First of all, debate is important in airing out the differences of opinion, and there is nothing wrong with that, as long as people RESPECT each other's right to their own opinion. The key word that should resonate throughout this discussion is RESPECT. Two words, or combination of, come to mind on the subject of the University of North Dakota's mascot issue, RESPECT and SELF-ESTEEM. The word RESPECT is something that the UND lost from the outset, when it chose to adopt the image of the first people of this hemisphere, as a mascot. The second word is SELF-ESTEEM, which was the indirect cause and effect that for years was silently endured by all the Native alumni who attended that institution of learning.
Having served for thirty-one years as a National Advocate (American Indians in Film & Television, AIIFT) for the American Indian Image and its use in different mediums, and having written countless articles on the subject, not to mention the time consuming speeches and seminars, let me give you some of the historical back story and uses in which our image has been utilized. The image of the American Indian has been manipulated for the purpose of "honoring", authenticity, advertisement, and indirect subliminal racist ideology, since time immemorial. Shame on those institutions who still demand for us to accept these images as a method of honoring us. My traditional mother used to say that in order to be shamed, you had to know what the word meant. Unfortunately, in some circles of our society today, the word shame has become a positive instead of a negative. That having been said, allow me to enlighten you with my educated opinion of how I have arrived at the history of this method of subliminal racism, as I refer to it.
Our images date back thousands of years to the early use of hieroglyphics, as a form of visual communication. The Wintercounts, utilized customarily and created by our ancestors to document our tribal histories, have always been self descriptive and could be understood by the images and stories they told. So figuratively speaking, our images have been around for a very long time. With the creation of the printing press, and the "dime novel" of the late nineteenth and twentieth century, our image began to take on a significantly different and maligned purpose. It could best be described as demeaning and degrading, and society accepted it and in most cases applauded it.

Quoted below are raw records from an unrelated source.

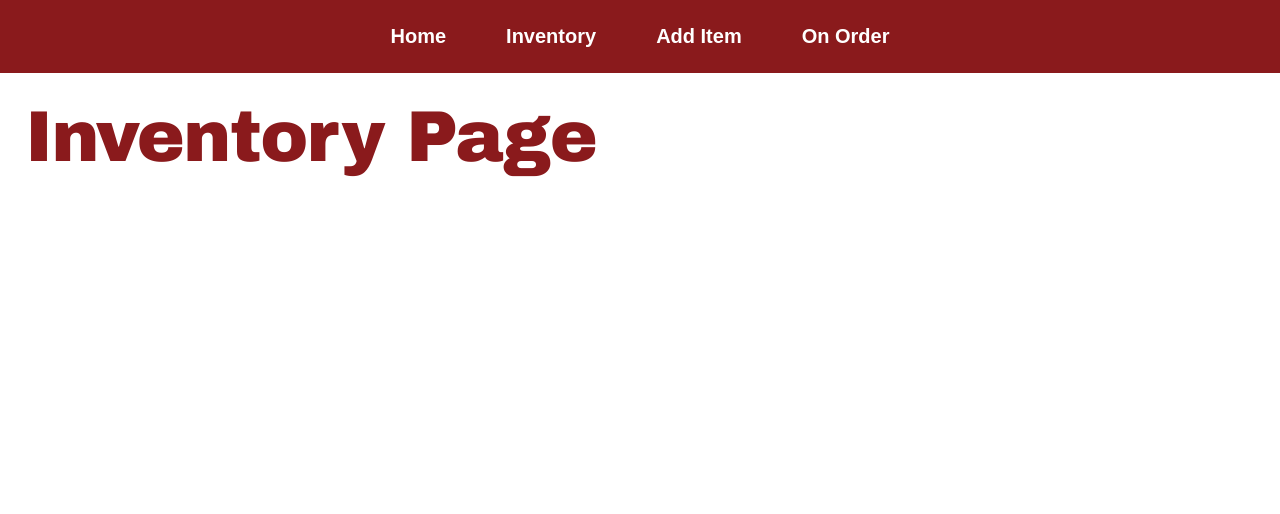
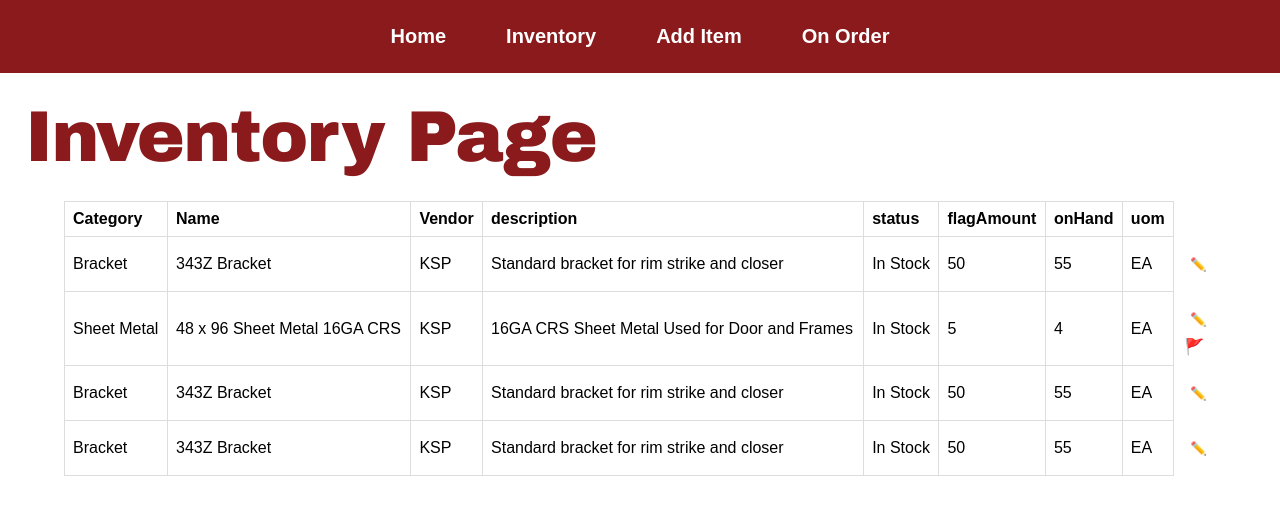
Before and after one commit to lbarsis/phase-2-project-inventory-management, a React app: page /inventory in a window 1280 px wide. Built offline with nearby package versions, Linux system fonts and the light colour scheme; data requests are answered from the project's data file.

Commit message:
Added inventory data and table

```diff
--- a/src/App.css
+++ b/src/App.css
@@ -30,3 +30,37 @@
   font-size: 4.5em;
   letter-spacing: -1.5px;
 }
+
+table {
+  font-family: arial, sans-serif;
+  border-collapse: collapse;
+  width: 90%;
+  margin: auto;
+}
+
+.table-data, .table-header {
+  border: 1px solid #dddddd;
+  text-align: left;
+  padding: 8px;
+}
+
+tr:nth-child(even) {
+  background-color: #dddddd;
+}
+
+.edit-button {
+  border: none;
+  width: 25px;
+  padding: 10px 8px 10px 8px;
+}
+
+.edit-button:hover {
+  cursor: pointer;
+}
+
+.table-icons {
+  border: none;
+  width: 25px;
+  padding: 10px 8px 10px 8px;
+  text-align: center;
+}
--- a/src/components/App.js
+++ b/src/components/App.js
@@ -6,20 +6,25 @@ import OnOrder from './OnOrder';
 import Inventory from './Inventory';
 import Home from './Home';
 import inventory from '../db.json';
+import React, { useEffect, useState } from 'react';
 
 function App() {
   const {categories, items} = inventory
+  const [inventoryItems, setInventoryItems] = useState([])
 
-  console.log(categories)
-  console.log(items)
-
+  useEffect(() =>{
+    fetch('http://localhost:3003/items')
+    .then(r => r.json())
+    .then(items => setInventoryItems(items))
+  },
+  [])
 
   return (
     <>
       <NavBar />
       <Routes>
         <Route path='/' element={<Home />}/>
-        <Route path='/inventory' element={<Inventory />}/>
+        <Route path='/inventory' element={<Inventory items={inventoryItems}/>}/>
         <Route path='/add-item' element={<AddItem />}/>
         <Route path='/on-order' element={<OnOrder />}/>
       </Routes>
--- a/src/components/Inventory.js
+++ b/src/components/Inventory.js
@@ -1,9 +1,11 @@
 import React from "react";
+import InventoryTable from "./InventoryTable";
 
-function Inventory() {
+function Inventory({ items }) {
   return (
     <div>
       <h1 className="header">Inventory Page</h1>
+      <InventoryTable items={items}/>
     </div>
   )
 
--- a/src/components/InventoryItem.js
+++ b/src/components/InventoryItem.js
@@ -0,0 +1,25 @@
+import React from "react";
+
+function InventoryItem({ item }) {
+  const {id,category, name, vendor, description,
+    status, flagAmount, onHand, uom, flagged} = item
+  return (
+    <tr>
+        <td className="table-data">{category}</td>
+        <td className="table-data">{name}</td>
+        <td className="table-data">{vendor}</td>
+        <td className="table-data">{description}</td>
+        <td className="table-data">{status}</td>
+        <td className="table-data">{flagAmount}</td>
+        <td className="table-data">{onHand}</td>
+        <td className="table-data">{uom}</td>
+        <td className="table-icons">
+          <button className="edit-button">✏️</button>
+          {flagged ? "🚩" : null}
+        </td>
+      </tr>
+  )
+
+}
+
+export default InventoryItem;
--- /dev/null
+++ b/src/components/InventoryTable.js
@@ -0,0 +1,30 @@
+import React from "react";
+import InventoryItem from "./InventoryItem";
+
+function InventoryTable({ items }) {
+
+  const displayItems = items.map(item => {
+    return (
+      <InventoryItem item={item}/>
+    )
+  })
+
+  return (
+    <table>
+      <tr>
+        <th className="table-header">Category</th>
+        <th className="table-header">Name</th>
+        <th className="table-header">Vendor</th>
+        <th className="table-header">description</th>
+        <th className="table-header">status</th>
+        <th className="table-header">flagAmount</th>
+        <th className="table-header">onHand</th>
+        <th className="table-header">uom</th>
+      </tr>
+      {displayItems}
+    </table>
+  )
+
+}
+
+export default InventoryTable;
--- a/src/db.json
+++ b/src/db.json
@@ -16,17 +16,19 @@
     },
     {
       "id": 2,
-      "name": "",
+      "category":"Sheet Metal",
+      "name": "48 x 96 Sheet Metal 16GA CRS",
       "vendor": "KSP",
-      "description": "Standard bracket for rim strike and closer",
+      "description": "16GA CRS Sheet Metal Used for Door and Frames",
       "status": "In Stock",
-      "flagAmount": 50,
-      "onHand": 55,
+      "flagAmount": 5,
+      "onHand": 4,
       "uom": "EA",
-      "flagged": false
+      "flagged": true
     },
     {
       "id": 3,
+      "category":"Bracket",
       "name": "343Z Bracket",
       "vendor": "KSP",
       "description": "Standard bracket for rim strike and closer",
@@ -38,6 +40,7 @@
     },
     {
       "id": 4,
+      "category":"Bracket",
       "name": "343Z Bracket",
       "vendor": "KSP",
       "description": "Standard bracket for rim strike and closer",
```
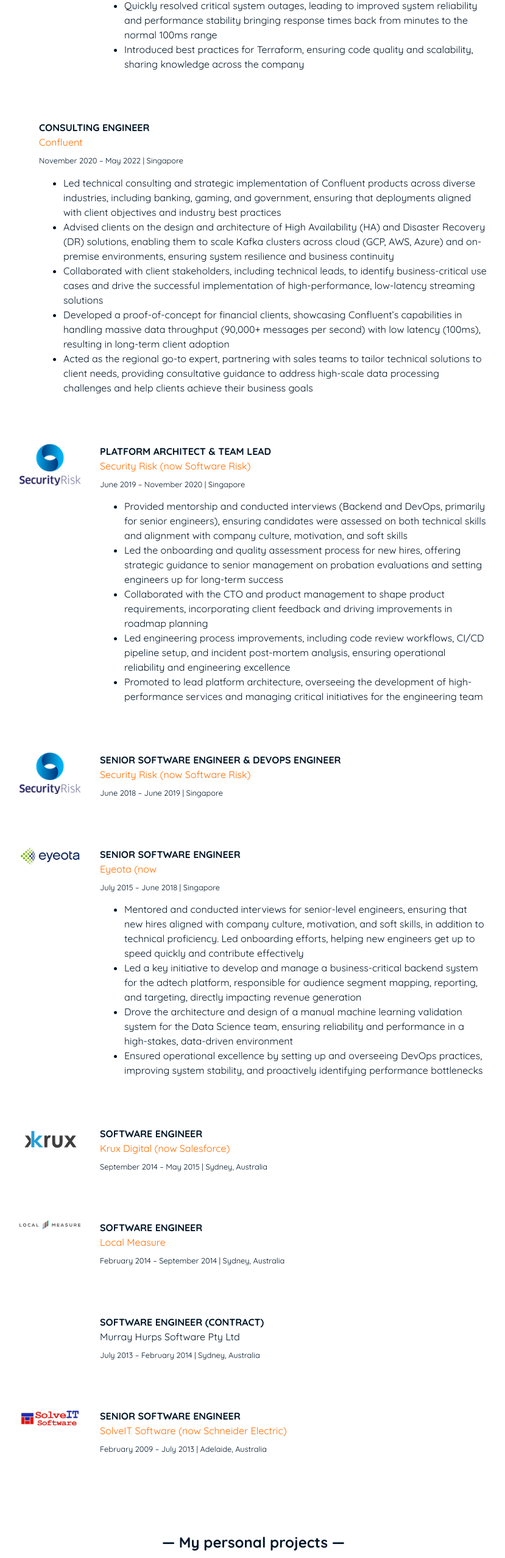
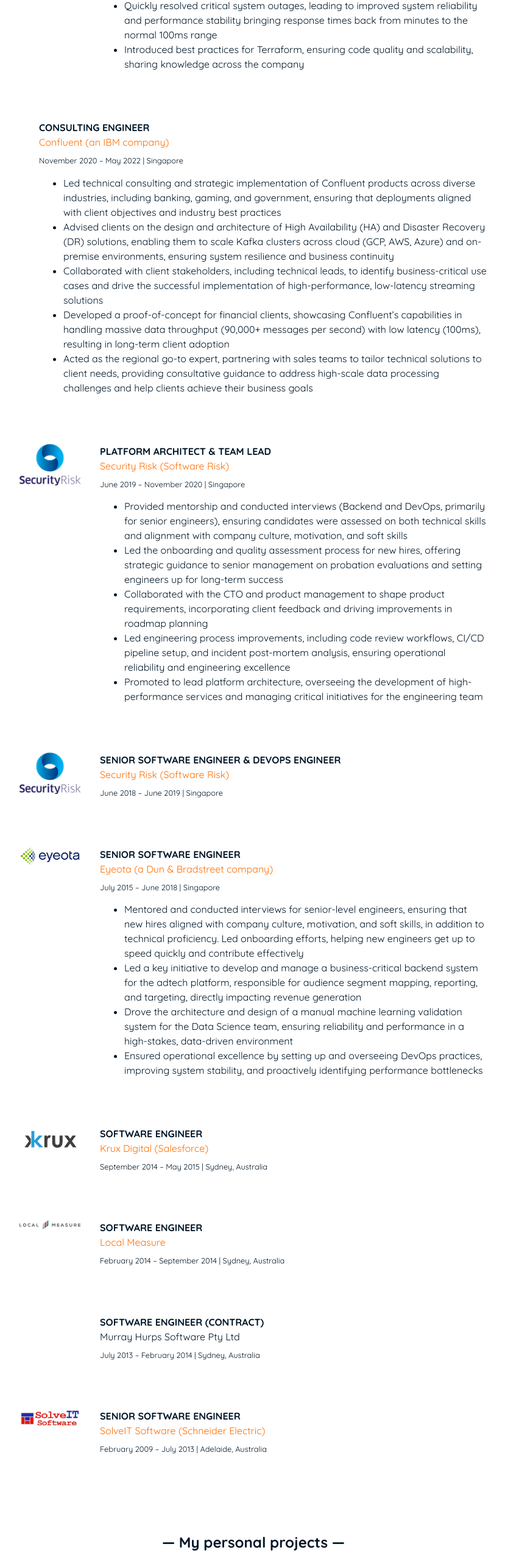
Before and after one commit to ronaldsuwandi/ronaldsuwandi.github.io, an Eleventy site: page src/index.njk in a window 1280 px wide. Shown: the part 2858-5413 px from the top of the page at 61% size, without its empty margins (224-1053 px from the left). Built offline with nearby package versions, Linux system fonts and the light colour scheme; Eleventy itself is replaced by a stand-in of ours; files that its build step writes are made by us from their sources.

Commit message:
Updated company names

```diff
--- a/src/_data/experiences.yaml
+++ b/src/_data/experiences.yaml
@@ -81,7 +81,7 @@
         the company
   - icon: "/img/works/confluent.svg"
     title: "Consulting Engineer"
-    subtitle: "Confluent"
+    subtitle: "Confluent (an IBM company)"
     link: "https://www.confluent.io/"
     location: "Singapore"
     period: "November 2020 – May 2022"
@@ -102,7 +102,7 @@
         achieve their business goals
   - icon: "/img/works/security-risk.png"
     title: "Platform Architect & Team Lead"
-    subtitle: "Security Risk (now Software Risk)"
+    subtitle: "Security Risk (Software Risk)"
     link: "https://softwarerisk.com"
     location: "Singapore"
     period: "June 2019 – November 2020"
@@ -120,14 +120,14 @@
         critical initiatives for the engineering team
   - icon: "/img/works/security-risk.png"
     title: "Senior Software Engineer & DevOps Engineer"
-    subtitle: "Security Risk (now Software Risk)"
+    subtitle: "Security Risk (Software Risk)"
     link: "https://softwarerisk.com"
     location: "Singapore"
     period: "June 2018 – June 2019"
     description:
   - icon: "/img/works/eyeota.png"
     title: "Senior Software Engineer"
-    subtitle: "Eyeota (now "
+    subtitle: "Eyeota (a Dun & Bradstreet company)"
     link: "https://www.eyeota.com/"
     location: "Singapore"
     period: "July 2015 – June 2018"
@@ -143,7 +143,7 @@
         and proactively identifying performance bottlenecks
   - icon: "/img/works/krux.png"
     title: "Software Engineer"
-    subtitle: "Krux Digital (now Salesforce)"
+    subtitle: "Krux Digital (Salesforce)"
     link: "https://www.salesforce.com/"
     location: "Sydney, Australia"
     period: "September 2014 – May 2015"
@@ -162,9 +162,8 @@
     period: "July 2013 – February 2014"
     description:
   - icon: "/img/works/solveit.jpg"
-    iconText: "SolveIT Software (now Schneider Electric)"
     title: "Senior Software Engineer"
-    subtitle: "SolveIT Software (now Schneider Electric)"
+    subtitle: "SolveIT Software (Schneider Electric)"
     link: "http://www2.schneider-electric.com/sites/corporate/en/products-services/former-brands/solveit/solveitsoftware.page"
     location: "Adelaide, Australia"
     period: "February 2009 – July 2013"
```
Also changed, not shown: docs/index.html (+7 -7 lines).
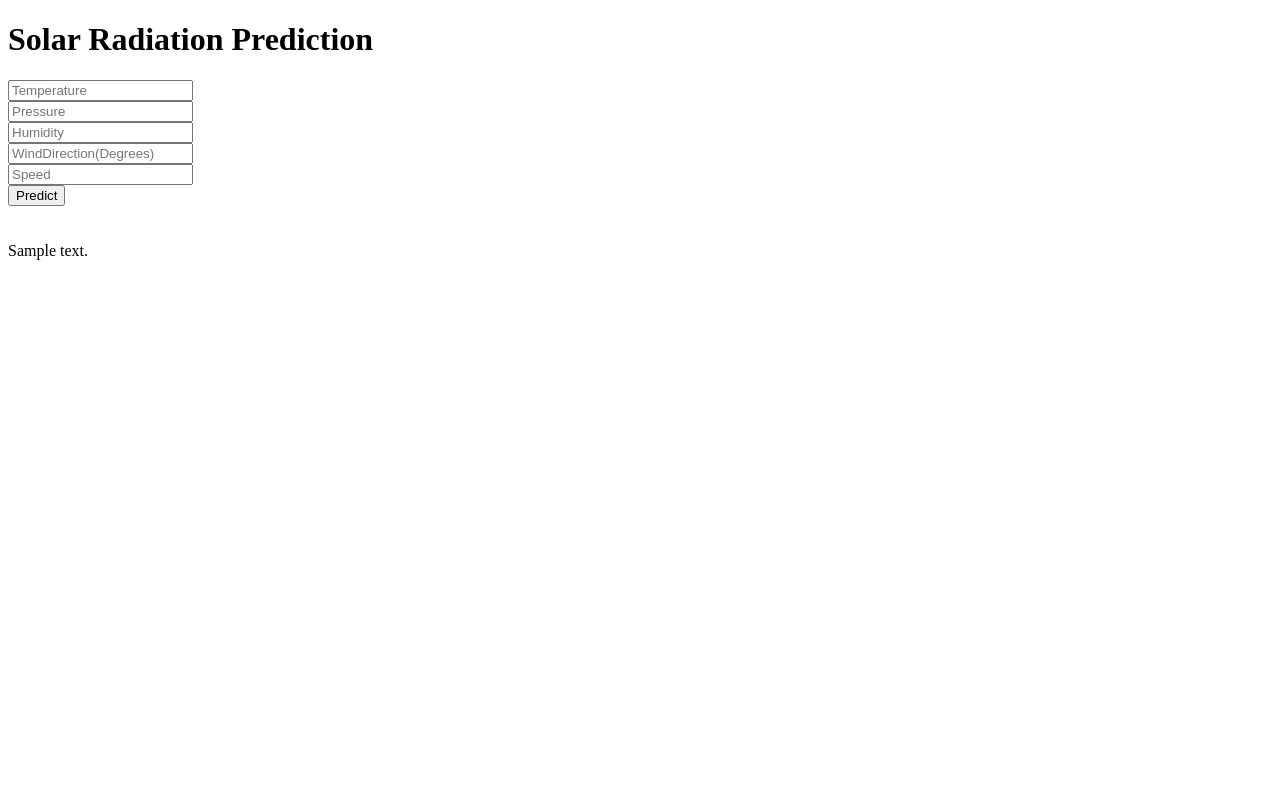
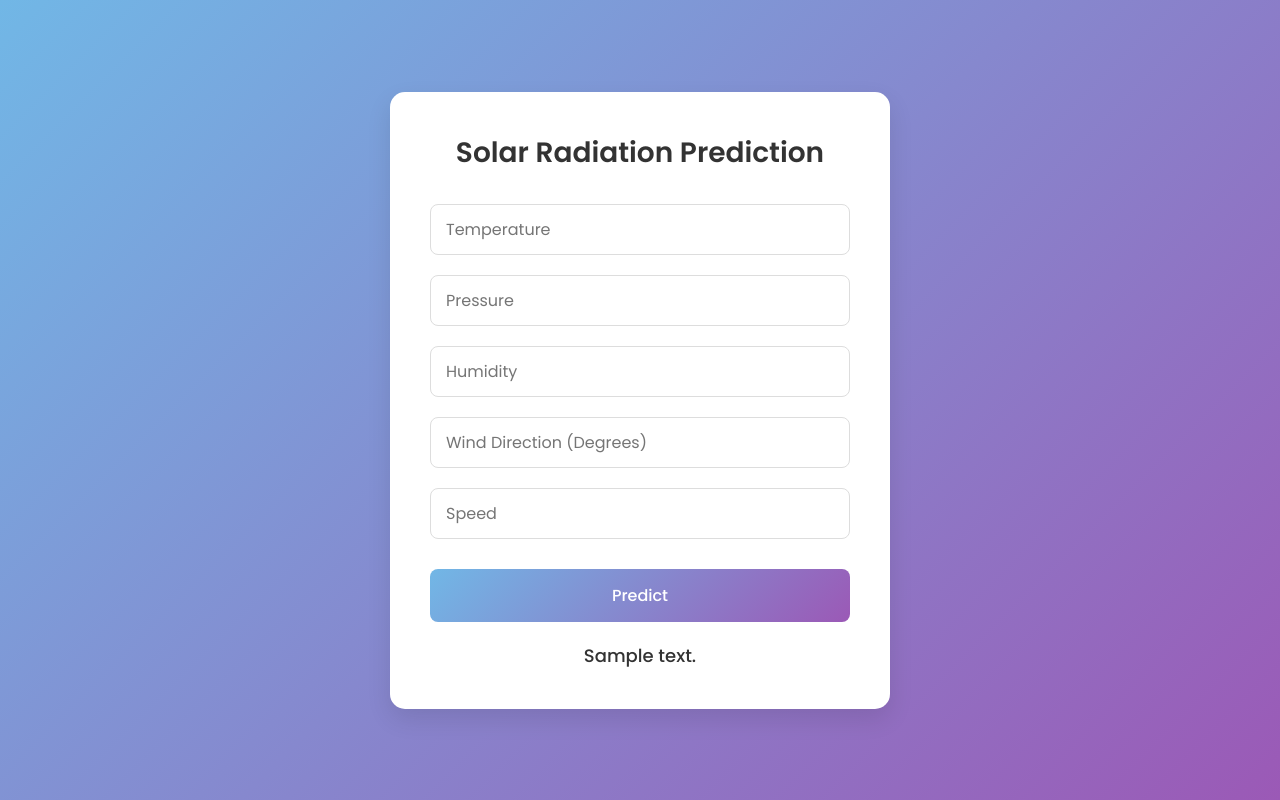
Before and after one commit to rahulkevadia/Solar-Radiation-Prediction, a Flask app: template templates/home.html in a window 1280 px wide. Run offline with Flask 3, Linux system fonts and the light colour scheme; the template is opened without the code that fills it: most values are stand-ins (such as "Sample title", 1, 10 or a date in 2020); parts of the project's set-up code (start-up, migrations or seed data) failed here and were passed over.

Commit message:
Web interface update

```diff
--- a/templates/home.html
+++ b/templates/home.html
@@ -1,38 +1,121 @@
 <!DOCTYPE html>
-<html >
+<html>
 
 <head>
   <meta charset="UTF-8">
   <title>ML API</title>
-  <link href='https://fonts.googleapis.com/css?family=Pacifico' rel='stylesheet' type='text/css'>
-<link href='https://fonts.googleapis.com/css?family=Arimo' rel='stylesheet' type='text/css'>
-<link href='https://fonts.googleapis.com/css?family=Hind:300' rel='stylesheet' type='text/css'>
-<link href='https://fonts.googleapis.com/css?family=Open+Sans+Condensed:300' rel='stylesheet' type='text/css'>
+  <link href='https://fonts.googleapis.com/css?family=Poppins:400,500,600' rel='stylesheet' type='text/css'>
+  <style>
+    * {
+      margin: 0;
+      padding: 0;
+      box-sizing: border-box;
+      font-family: 'Poppins', sans-serif;
+    }
 
+    body {
+      min-height: 100vh;
+      display: flex;
+      align-items: center;
+      justify-content: center;
+      background: linear-gradient(135deg, #71b7e6, #9b59b6);
+      padding: 20px;
+    }
 
+    .login {
+      background: white;
+      padding: 40px;
+      border-radius: 15px;
+      box-shadow: 0 10px 25px rgba(0, 0, 0, 0.1);
+      width: 100%;
+      max-width: 500px;
+    }
+
+    h1 {
+      color: #333;
+      text-align: center;
+      margin-bottom: 30px;
+      font-size: 28px;
+      font-weight: 600;
+    }
+
+    form {
+      display: flex;
+      flex-direction: column;
+      gap: 20px;
+    }
+
+    input[type="text"] {
+      width: 100%;
+      padding: 12px 15px;
+      border: 1px solid #ddd;
+      border-radius: 8px;
+      font-size: 16px;
+      transition: all 0.3s ease;
+      outline: none;
+    }
+
+    input[type="text"]:focus {
+      border-color: #71b7e6;
+      box-shadow: 0 0 8px rgba(113, 183, 230, 0.2);
+    }
+
+    .btn {
+      background: linear-gradient(135deg, #71b7e6, #9b59b6);
+      color: white;
+      padding: 14px 20px;
+      border: none;
+      border-radius: 8px;
+      cursor: pointer;
+      font-size: 16px;
+      font-weight: 500;
+      transition: all 0.3s ease;
+      margin-top: 10px;
+    }
+
+    .btn:hover {
+      background: linear-gradient(135deg, #9b59b6, #71b7e6);
+      transform: translateY(-2px);
+      box-shadow: 0 5px 15px rgba(0, 0, 0, 0.1);
+    }
+
+    #prediction_text {
+      margin-top: 20px;
+      text-align: center;
+      color: #333;
+      font-size: 18px;
+      font-weight: 500;
+    }
+
+    @media (max-width: 600px) {
+      .login {
+        padding: 20px;
+      }
+
+      h1 {
+        font-size: 24px;
+      }
+    }
+  </style>
 </head>
 
 <body>
- <div class="login">
-	<h1>Solar Radiation Prediction</h1>
+  <div class="login">
+    <h1>Solar Radiation Prediction</h1>
 
-     <!-- Main Input For Receiving Query to our ML -->
-    <form action="{{ url_for('predict')}}"method="post">
-      <input type="text" name="Temperature" placeholder="Temperature" required="required" /><br>
-    	<input type="text" name="Pressure" placeholder="Pressure" required="required" /><br>
-        <input type="text" name="Humidity" placeholder="Humidity" required="required" /><br>
-        <input type="text" name="WindDirection(Degrees)" placeholder="WindDirection(Degrees)" required="required" /><br>
-        <input type="text" name="Speed" placeholder="Speed" required="required" /><br>
-
-        <button type="submit" class="btn btn-primary btn-block btn-large">Predict</button>
+    <!-- Main Input For Receiving Query to our ML -->
+    <form action="{{ url_for('predict')}}" method="post">
+      <input type="text" name="Temperature" placeholder="Temperature" required="required" />
+      <input type="text" name="Pressure" placeholder="Pressure" required="required" />
+      <input type="text" name="Humidity" placeholder="Humidity" required="required" />
+      <input type="text" name="WindDirection(Degrees)" placeholder="Wind Direction (Degrees)" required="required" />
+      <input type="text" name="Speed" placeholder="Speed" required="required" />
+      <button type="submit" class="btn">Predict</button>
     </form>
 
-   <br>
-   <br>
-
-
- </div>
- {{prediction_text}}
-
+    <div id="prediction_text">
+      {{prediction_text}}
+    </div>
+  </div>
 </body>
 </html>
```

The "western" movie was subliminally used as a tool to make it a more visually palatable process, because, after all, the Natives were only "uncivilized savages", and besides, they — the Natives — were not complaining.
How does one explain this lack of concern coming from the Native population? The reason is that there was no established line of communication. But due to our silence, Hollywood felt entitled to do anything and everything with our image. Wrong. At the time, and even in some cases today, the Native people would not even indulge that attitude by protesting it. Natives' silence was the most honorable of gestures and protest. It was unfortunately misunderstood.
In early printed material, the image of the Native people of what is now called America became cartoonish. This cartoonish representation was accepted by the press and used in literature for the purpose of having displaced the Native people of their land and possessions. The disrespect for a race of people by utilizing those methods became common and accepted, with the Native people having no say. The Native people were not consulted then or even today, and not until recently, having gained a recognizable amount of political clout, has their voice finally begun to be heard in regards to their dissatisfaction over being maligned or demeaned by these mascot images. They have finally been empowered to challenge the existence of Native mascots by learning institutions like the University of North Dakota.
Many years ago, in Los Angeles, I and other concerned parents and Native people, confronted the Los Angeles Unified School District (LAUSD), about the demeaning and racist use of Native images as mascots in schools. We fortunately prevailed in convincing the school board that they, the teachers and the schools, should be in the business of enlightening the youth, not teaching them to discriminate or make fun of another race through the use of imagery such as a demeaning mascot, and they saw the common sense of our appeal. They unanimously agreed, and racially-based mascots were longer allowed within the LAUSD. Some outstanding learning institutions have served as examples of doing the right thing; Stanford University in California and other colleges have also realized their mistakes and wisely changed their mascot image. The NCAA has admirably taken a zero-tolerance stance against member schools who retain Native and discriminatory mascots by not allowing them to compete, and hence the grinding and prolonged effort by UND to phase out their Fighting Sioux mascot.
There are still many schools and colleges that cling to these racist, demeaning, and cartoonish images that they refer to as "honoring" mascots. As a federal and state taxpayer, I am appalled that my tax money is going to fund schools that retain these racist image mascots. Special mention and kudos are in order for the state of Oregon, which has recently outlawed the existence of Native mascots in their schools, and I would encourage other states to follow their lead.
Some of these mascots have existed for quite a long time at some of these schools, but tradition is still no excuse for their continued use. Do the right thing and get rid of them. America has always been a work in progress. At one time women were not allowed to vote, but that was changed because it was not right. African Americans were used as slaves, and that was changed because it was not right, so why continue to allow continued use of Native themed mascots? They hurt Native children and contribute to their low self-esteem and cause other sociological problems for an undeserving people. There is no logical human reason for their existence under any circumstance in today's diverse mainstream society. In denying any race of people the freedom from degrading imagery — in schools, of all places — is to accept that America is only for a chosen few. And that is not the America I know.
We as a society are better than that. We have too much on our proverbial plate to continue to demean and degrade a proud race of people. If we collectively profess that our children are special, then why burden them with mixed messages? How can we teach them in school about respecting others, while depriving a group of their self-esteem with cartoonish images of their ancestry? Today, as America prepares to celebrate its birthday, and a nation of people take pride in being an American, do not allow its brilliance to be tarnished by accepting the status quo. Be willing to learn from the past, accept the diversity that exists, and press for the respect of all those who call themselves Americans — especially the first Americans.
I personally want to thank all those colleagues of mine who over the years have had to endure countless acts of racism by those who would have you believe that this subject does not deserve discussion, let alone change. It is, undeniably, a matter of respect.
Pilamaya pelo. Thank you — and have a great FOURTH OF JULY!